» Exercise description
Exactly how many lines of the data below include the string "style"? State the number and nothing more.

» Records contained in a dataset
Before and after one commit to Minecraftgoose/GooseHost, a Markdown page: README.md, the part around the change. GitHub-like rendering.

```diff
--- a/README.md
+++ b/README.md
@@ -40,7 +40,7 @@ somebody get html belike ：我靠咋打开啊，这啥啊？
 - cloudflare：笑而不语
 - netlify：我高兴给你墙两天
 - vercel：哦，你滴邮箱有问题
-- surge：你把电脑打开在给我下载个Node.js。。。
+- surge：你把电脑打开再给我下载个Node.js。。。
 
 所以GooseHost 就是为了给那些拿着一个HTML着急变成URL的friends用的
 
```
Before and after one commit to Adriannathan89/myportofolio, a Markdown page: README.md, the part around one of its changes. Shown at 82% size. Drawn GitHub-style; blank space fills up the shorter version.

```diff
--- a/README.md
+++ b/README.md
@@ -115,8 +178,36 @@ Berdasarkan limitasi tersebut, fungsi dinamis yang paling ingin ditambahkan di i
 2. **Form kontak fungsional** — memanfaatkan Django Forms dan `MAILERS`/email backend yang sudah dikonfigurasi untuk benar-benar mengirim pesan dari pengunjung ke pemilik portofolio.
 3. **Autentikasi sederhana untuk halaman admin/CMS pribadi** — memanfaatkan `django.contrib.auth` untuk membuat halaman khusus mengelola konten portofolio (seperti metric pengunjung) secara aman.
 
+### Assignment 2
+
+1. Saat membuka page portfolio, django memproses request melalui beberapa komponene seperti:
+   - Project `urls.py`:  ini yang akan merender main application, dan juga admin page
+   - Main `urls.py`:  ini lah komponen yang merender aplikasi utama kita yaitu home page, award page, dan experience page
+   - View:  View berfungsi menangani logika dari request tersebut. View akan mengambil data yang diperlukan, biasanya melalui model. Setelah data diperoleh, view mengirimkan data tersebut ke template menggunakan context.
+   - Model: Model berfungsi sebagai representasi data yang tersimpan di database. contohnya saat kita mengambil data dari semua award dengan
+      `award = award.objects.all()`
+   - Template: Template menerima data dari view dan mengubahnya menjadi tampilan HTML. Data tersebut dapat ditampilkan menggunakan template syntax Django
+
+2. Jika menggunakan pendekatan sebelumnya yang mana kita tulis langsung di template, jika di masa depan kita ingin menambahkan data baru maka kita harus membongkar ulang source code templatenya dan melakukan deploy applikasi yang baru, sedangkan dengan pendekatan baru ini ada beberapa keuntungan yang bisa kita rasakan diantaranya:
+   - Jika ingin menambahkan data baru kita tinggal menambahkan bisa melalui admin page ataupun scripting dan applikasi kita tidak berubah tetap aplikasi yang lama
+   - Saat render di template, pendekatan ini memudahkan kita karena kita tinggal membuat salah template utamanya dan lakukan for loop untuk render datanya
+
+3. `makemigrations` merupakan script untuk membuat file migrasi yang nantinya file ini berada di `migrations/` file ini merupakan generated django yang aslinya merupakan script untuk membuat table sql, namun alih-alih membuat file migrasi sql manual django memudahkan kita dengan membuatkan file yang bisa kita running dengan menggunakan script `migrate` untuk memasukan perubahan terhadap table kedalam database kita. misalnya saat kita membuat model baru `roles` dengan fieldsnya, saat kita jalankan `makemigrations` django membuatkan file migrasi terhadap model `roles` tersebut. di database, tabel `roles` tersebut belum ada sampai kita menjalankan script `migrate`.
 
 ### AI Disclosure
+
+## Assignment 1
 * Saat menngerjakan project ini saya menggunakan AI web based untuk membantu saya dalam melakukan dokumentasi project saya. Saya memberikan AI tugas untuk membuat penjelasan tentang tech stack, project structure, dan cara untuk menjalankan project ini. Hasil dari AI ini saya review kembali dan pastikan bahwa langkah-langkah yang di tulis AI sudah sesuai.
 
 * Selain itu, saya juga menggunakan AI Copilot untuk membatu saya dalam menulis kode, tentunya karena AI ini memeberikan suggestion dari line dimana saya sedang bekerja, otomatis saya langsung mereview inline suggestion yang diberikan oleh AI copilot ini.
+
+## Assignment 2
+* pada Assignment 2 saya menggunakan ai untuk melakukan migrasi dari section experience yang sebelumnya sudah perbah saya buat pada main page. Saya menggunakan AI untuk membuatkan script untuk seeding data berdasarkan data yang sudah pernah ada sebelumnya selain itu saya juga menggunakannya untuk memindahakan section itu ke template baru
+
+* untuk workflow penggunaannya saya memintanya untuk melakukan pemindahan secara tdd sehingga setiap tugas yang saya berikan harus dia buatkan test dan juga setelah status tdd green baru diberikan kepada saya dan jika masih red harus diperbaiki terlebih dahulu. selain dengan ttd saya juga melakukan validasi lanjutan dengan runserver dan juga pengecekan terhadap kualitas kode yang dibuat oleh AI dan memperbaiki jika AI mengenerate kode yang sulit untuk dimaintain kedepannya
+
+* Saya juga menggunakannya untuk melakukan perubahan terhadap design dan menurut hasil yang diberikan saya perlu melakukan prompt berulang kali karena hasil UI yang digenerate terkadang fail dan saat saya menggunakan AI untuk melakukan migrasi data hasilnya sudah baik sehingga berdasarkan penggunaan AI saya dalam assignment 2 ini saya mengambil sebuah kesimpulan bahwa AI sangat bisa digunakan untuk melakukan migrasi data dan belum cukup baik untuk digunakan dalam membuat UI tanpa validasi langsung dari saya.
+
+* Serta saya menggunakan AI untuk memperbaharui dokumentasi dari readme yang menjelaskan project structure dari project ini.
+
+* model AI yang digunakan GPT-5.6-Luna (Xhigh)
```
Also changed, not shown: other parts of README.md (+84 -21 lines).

==

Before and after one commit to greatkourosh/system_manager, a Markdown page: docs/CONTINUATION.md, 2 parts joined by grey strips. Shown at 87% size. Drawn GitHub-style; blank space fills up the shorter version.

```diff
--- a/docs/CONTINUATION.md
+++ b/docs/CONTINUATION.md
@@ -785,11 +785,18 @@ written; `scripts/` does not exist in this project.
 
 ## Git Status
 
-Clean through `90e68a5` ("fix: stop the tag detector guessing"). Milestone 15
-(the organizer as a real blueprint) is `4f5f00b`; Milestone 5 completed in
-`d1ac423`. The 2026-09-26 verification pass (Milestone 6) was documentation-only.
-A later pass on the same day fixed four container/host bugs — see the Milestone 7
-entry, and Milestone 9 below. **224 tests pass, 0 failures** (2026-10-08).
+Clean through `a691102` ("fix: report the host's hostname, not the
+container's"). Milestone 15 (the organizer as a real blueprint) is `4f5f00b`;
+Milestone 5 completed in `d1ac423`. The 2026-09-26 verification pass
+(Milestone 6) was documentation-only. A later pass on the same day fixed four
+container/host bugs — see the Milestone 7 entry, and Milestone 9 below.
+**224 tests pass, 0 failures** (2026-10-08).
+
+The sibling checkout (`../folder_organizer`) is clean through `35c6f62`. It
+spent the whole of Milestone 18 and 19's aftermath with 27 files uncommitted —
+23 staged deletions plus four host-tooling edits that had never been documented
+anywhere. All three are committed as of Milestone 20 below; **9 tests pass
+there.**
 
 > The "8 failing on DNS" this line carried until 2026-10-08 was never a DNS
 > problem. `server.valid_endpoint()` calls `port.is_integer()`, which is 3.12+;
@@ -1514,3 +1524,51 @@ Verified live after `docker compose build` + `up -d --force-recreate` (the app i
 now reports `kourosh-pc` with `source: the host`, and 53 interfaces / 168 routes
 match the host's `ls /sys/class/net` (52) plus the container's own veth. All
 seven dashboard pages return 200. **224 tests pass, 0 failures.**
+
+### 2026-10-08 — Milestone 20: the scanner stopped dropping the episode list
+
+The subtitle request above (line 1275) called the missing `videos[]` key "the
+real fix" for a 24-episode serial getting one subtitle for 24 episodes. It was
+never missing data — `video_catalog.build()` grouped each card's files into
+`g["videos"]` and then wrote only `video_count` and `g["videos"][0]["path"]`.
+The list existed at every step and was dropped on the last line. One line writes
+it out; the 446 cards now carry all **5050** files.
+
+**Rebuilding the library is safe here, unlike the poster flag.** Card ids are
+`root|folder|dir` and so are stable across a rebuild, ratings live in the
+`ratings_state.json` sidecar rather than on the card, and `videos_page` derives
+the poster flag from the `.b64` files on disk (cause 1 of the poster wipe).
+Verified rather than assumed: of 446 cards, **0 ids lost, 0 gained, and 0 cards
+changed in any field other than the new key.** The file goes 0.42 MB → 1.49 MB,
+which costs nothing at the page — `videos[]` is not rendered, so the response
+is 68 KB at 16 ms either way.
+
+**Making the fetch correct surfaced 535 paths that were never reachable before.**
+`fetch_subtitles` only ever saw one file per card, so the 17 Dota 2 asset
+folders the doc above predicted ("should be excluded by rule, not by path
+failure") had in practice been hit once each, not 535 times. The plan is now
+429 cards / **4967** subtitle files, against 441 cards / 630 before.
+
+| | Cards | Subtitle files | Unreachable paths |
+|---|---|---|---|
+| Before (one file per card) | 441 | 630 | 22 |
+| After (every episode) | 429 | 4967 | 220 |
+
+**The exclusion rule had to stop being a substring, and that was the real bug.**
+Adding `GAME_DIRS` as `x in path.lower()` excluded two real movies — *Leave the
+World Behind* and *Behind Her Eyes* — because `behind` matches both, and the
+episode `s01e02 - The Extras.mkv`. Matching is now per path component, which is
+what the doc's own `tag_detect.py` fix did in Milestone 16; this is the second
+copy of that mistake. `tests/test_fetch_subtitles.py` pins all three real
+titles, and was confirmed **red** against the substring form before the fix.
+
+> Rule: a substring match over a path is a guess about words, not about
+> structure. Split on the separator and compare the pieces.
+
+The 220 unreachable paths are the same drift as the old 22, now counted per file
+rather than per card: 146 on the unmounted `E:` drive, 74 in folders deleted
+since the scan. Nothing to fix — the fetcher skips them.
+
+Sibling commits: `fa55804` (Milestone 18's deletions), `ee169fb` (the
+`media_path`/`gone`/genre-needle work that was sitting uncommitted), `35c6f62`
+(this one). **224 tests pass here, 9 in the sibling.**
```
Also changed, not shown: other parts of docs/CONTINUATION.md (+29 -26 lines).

» The answer
2